__WHAT TO DO__.
Without the images, output every record exactly as it appears.
━━ SUPPLIED MATERIAL
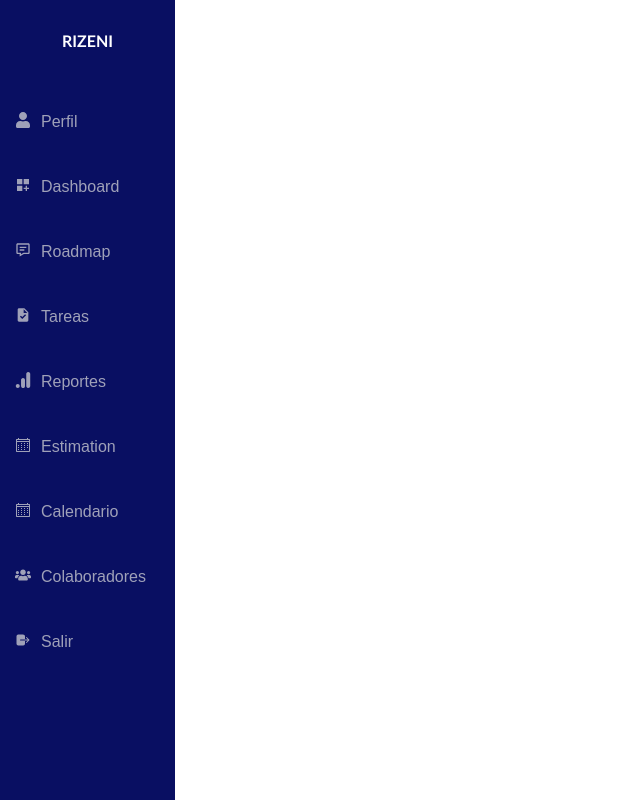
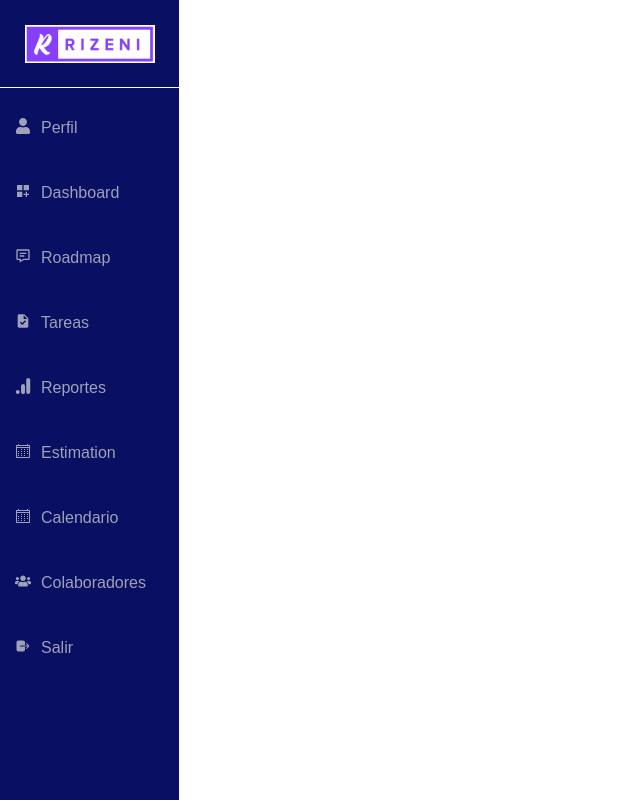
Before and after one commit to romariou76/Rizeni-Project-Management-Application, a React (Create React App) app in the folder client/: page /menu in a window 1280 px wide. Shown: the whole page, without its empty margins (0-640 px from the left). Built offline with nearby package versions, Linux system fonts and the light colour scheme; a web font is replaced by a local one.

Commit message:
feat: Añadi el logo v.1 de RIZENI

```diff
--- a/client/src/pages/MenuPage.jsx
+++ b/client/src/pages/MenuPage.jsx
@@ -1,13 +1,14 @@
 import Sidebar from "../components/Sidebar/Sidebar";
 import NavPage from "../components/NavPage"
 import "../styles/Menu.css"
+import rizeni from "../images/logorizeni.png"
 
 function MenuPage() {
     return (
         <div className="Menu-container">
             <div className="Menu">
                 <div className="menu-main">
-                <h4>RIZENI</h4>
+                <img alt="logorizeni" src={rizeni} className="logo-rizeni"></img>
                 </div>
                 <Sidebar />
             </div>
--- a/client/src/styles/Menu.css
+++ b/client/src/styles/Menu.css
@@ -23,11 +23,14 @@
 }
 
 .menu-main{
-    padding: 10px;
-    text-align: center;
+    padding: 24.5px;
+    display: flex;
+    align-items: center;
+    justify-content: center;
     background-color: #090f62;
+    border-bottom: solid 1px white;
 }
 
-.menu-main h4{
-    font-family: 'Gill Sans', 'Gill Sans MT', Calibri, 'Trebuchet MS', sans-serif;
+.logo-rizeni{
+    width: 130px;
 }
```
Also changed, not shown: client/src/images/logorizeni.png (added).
━━━━
__FINISHED TASK__.
Before and after one commit to romariou76/Rizeni-Project-Management-Application, a React (Create React App) app in the folder client/: page /menu in a window 1280 px wide. Shown: the whole page, without its empty margins (0-640 px from the left). Built offline with nearby package versions, Linux system fonts and the light colour scheme; a web font is replaced by a local one.

Commit message:
feat: Añadi el logo v.1 de RIZENI

```diff
--- a/client/src/pages/MenuPage.jsx
+++ b/client/src/pages/MenuPage.jsx
@@ -1,13 +1,14 @@
 import Sidebar from "../components/Sidebar/Sidebar";
 import NavPage from "../components/NavPage"
 import "../styles/Menu.css"
+import rizeni from "../images/logorizeni.png"
 
 function MenuPage() {
     return (
         <div className="Menu-container">
             <div className="Menu">
                 <div className="menu-main">
-                <h4>RIZENI</h4>
+                <img alt="logorizeni" src={rizeni} className="logo-rizeni"></img>
                 </div>
                 <Sidebar />
             </div>
--- a/client/src/styles/Menu.css
+++ b/client/src/styles/Menu.css
@@ -23,11 +23,14 @@
 }
 
 .menu-main{
-    padding: 10px;
-    text-align: center;
+    padding: 24.5px;
+    display: flex;
+    align-items: center;
+    justify-content: center;
     background-color: #090f62;
+    border-bottom: solid 1px white;
 }
 
-.menu-main h4{
-    font-family: 'Gill Sans', 'Gill Sans MT', Calibri, 'Trebuchet MS', sans-serif;
+.logo-rizeni{
+    width: 130px;
 }
```
Also changed, not shown: client/src/images/logorizeni.png (added).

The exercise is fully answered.